(Before-and-after change data)
———
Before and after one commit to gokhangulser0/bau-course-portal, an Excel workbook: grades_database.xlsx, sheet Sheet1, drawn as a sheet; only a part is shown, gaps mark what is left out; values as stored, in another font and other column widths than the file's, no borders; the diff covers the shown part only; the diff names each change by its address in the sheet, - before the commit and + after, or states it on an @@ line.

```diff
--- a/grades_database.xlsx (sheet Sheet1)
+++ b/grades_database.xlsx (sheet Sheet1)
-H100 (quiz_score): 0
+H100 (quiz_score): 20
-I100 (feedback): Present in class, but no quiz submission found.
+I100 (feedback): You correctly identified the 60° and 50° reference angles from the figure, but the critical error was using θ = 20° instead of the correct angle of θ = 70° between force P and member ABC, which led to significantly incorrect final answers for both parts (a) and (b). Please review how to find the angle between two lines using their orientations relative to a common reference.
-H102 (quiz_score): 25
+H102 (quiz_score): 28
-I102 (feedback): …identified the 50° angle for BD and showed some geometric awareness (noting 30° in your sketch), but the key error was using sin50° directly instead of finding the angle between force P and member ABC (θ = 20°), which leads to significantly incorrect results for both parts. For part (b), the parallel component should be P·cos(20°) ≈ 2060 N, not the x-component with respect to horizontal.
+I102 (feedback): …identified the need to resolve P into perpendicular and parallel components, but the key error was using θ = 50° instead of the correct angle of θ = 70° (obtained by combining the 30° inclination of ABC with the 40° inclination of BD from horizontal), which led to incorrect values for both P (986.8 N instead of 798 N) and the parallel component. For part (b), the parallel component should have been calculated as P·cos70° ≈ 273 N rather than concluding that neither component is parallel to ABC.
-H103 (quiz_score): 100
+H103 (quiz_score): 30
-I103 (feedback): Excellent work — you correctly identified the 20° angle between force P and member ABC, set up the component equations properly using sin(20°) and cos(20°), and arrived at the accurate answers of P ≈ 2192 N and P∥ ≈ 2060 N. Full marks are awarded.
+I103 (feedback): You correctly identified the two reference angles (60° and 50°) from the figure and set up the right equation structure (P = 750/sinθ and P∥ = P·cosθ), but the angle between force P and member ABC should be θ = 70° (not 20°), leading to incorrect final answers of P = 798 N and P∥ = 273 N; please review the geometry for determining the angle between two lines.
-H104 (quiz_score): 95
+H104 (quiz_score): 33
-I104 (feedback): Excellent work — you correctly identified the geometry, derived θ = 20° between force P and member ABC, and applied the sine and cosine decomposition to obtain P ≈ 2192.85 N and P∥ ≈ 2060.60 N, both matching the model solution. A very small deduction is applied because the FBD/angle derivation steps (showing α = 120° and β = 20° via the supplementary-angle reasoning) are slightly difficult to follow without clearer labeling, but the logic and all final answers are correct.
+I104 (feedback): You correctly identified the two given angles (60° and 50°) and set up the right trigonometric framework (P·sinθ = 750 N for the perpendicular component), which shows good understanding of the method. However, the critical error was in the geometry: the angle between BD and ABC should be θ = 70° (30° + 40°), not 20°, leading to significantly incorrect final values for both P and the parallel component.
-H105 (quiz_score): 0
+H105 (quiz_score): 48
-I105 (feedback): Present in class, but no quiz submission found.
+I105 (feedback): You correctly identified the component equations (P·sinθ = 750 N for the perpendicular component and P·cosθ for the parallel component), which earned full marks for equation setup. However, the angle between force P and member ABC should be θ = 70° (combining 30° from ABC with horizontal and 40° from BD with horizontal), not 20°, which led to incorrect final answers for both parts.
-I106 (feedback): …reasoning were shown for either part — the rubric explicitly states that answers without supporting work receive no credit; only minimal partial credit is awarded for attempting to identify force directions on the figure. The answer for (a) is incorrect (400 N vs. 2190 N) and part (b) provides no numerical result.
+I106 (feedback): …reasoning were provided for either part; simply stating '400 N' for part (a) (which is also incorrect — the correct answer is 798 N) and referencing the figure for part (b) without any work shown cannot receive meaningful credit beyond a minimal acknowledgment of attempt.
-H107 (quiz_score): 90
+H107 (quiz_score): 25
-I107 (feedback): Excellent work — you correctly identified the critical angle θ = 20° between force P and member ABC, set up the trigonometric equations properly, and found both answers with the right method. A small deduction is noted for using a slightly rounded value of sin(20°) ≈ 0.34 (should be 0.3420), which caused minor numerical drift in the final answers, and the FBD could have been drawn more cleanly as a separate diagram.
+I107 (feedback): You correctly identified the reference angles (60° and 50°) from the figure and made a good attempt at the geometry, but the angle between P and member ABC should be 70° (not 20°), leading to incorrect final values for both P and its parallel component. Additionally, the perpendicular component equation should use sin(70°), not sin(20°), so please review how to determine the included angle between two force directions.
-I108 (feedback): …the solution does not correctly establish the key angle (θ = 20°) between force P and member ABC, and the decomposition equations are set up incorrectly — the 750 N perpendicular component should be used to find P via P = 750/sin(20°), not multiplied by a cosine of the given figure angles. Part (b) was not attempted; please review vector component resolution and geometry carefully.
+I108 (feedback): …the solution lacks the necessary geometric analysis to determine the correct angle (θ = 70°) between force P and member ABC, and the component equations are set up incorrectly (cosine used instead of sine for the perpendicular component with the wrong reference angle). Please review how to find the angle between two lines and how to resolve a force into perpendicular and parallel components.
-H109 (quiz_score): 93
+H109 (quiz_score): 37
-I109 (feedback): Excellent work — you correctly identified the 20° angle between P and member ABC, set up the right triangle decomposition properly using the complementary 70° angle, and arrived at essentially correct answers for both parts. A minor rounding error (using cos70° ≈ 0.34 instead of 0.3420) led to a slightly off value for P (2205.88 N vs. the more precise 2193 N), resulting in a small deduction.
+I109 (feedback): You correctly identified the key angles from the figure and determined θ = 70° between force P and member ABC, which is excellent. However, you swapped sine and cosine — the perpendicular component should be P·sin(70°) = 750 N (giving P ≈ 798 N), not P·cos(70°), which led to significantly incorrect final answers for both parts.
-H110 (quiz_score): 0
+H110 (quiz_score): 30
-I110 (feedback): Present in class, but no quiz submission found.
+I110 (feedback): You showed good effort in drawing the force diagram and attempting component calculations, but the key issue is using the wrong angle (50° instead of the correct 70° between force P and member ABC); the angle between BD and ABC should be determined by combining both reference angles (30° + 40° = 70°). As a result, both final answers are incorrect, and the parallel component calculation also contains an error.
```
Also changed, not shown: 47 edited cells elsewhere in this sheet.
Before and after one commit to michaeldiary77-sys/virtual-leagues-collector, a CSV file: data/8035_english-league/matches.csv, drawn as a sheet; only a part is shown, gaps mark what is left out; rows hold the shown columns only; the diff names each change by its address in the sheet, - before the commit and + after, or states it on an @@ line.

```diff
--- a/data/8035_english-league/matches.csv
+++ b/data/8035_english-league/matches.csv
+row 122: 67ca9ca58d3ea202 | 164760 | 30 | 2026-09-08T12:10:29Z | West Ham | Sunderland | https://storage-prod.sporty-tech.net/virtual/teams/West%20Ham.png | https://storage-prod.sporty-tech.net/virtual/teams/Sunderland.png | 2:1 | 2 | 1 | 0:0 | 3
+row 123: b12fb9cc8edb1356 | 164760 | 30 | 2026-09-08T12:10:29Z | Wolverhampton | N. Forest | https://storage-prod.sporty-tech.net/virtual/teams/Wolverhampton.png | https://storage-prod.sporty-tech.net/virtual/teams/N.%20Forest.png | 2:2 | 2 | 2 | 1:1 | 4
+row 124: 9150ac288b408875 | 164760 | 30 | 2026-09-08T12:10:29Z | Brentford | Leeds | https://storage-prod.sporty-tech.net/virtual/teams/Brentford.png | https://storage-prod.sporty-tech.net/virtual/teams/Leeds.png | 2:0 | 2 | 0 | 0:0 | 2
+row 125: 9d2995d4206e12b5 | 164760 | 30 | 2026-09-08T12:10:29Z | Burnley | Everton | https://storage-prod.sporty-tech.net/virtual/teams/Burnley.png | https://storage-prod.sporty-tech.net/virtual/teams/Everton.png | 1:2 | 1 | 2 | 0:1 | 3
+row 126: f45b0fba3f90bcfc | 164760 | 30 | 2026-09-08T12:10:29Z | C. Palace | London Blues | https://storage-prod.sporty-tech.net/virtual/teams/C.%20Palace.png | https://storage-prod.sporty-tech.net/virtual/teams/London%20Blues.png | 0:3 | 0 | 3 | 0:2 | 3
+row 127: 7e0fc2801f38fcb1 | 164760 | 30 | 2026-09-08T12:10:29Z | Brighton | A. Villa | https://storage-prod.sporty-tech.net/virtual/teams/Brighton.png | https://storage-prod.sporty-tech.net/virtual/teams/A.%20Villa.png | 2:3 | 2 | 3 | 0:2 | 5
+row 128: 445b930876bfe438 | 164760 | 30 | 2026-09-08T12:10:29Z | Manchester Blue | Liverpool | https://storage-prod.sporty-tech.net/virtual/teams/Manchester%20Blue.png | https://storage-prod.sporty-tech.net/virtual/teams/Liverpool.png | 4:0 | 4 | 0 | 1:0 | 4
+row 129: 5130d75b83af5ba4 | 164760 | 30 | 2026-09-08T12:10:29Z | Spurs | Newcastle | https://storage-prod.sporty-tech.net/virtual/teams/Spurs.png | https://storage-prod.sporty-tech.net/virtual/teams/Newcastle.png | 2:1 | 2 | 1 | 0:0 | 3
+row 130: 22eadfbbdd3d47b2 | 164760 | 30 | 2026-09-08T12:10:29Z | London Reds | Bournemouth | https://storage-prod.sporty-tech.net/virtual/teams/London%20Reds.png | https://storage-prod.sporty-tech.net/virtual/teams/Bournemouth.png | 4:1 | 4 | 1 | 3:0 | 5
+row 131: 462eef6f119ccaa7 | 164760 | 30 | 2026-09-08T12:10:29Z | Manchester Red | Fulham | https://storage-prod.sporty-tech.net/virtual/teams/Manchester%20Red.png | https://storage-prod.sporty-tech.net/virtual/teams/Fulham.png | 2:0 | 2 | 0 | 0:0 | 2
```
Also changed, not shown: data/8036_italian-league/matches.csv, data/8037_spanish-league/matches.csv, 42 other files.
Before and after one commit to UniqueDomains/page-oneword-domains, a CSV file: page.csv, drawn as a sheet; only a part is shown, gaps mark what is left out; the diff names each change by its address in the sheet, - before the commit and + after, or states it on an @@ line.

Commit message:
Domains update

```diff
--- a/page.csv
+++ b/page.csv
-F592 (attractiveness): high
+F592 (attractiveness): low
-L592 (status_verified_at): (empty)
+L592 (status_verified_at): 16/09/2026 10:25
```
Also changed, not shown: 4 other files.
———
Exercise goal:
Copy each line of the entries in which the string "attempting" is found.

Response:
-I106 (feedback): …reasoning were shown for either part — the rubric explicitly states that answers without supporting work receive no credit; only minimal partial credit is awarded for attempting to identify force directions on the figure. The answer for (a) is incorrect (400 N vs. 2190 N) and part (b) provides no numerical result.
+I110 (feedback): You showed good effort in drawing the force diagram and attempting component calculations, but the key issue is using the wrong angle (50° instead of the correct 70° between force P and member ABC); the angle between BD and ABC should be determined by combining both reference angles (30° + 40° = 70°). As a result, both final answers are incorrect, and the parallel component calculation also contains an error.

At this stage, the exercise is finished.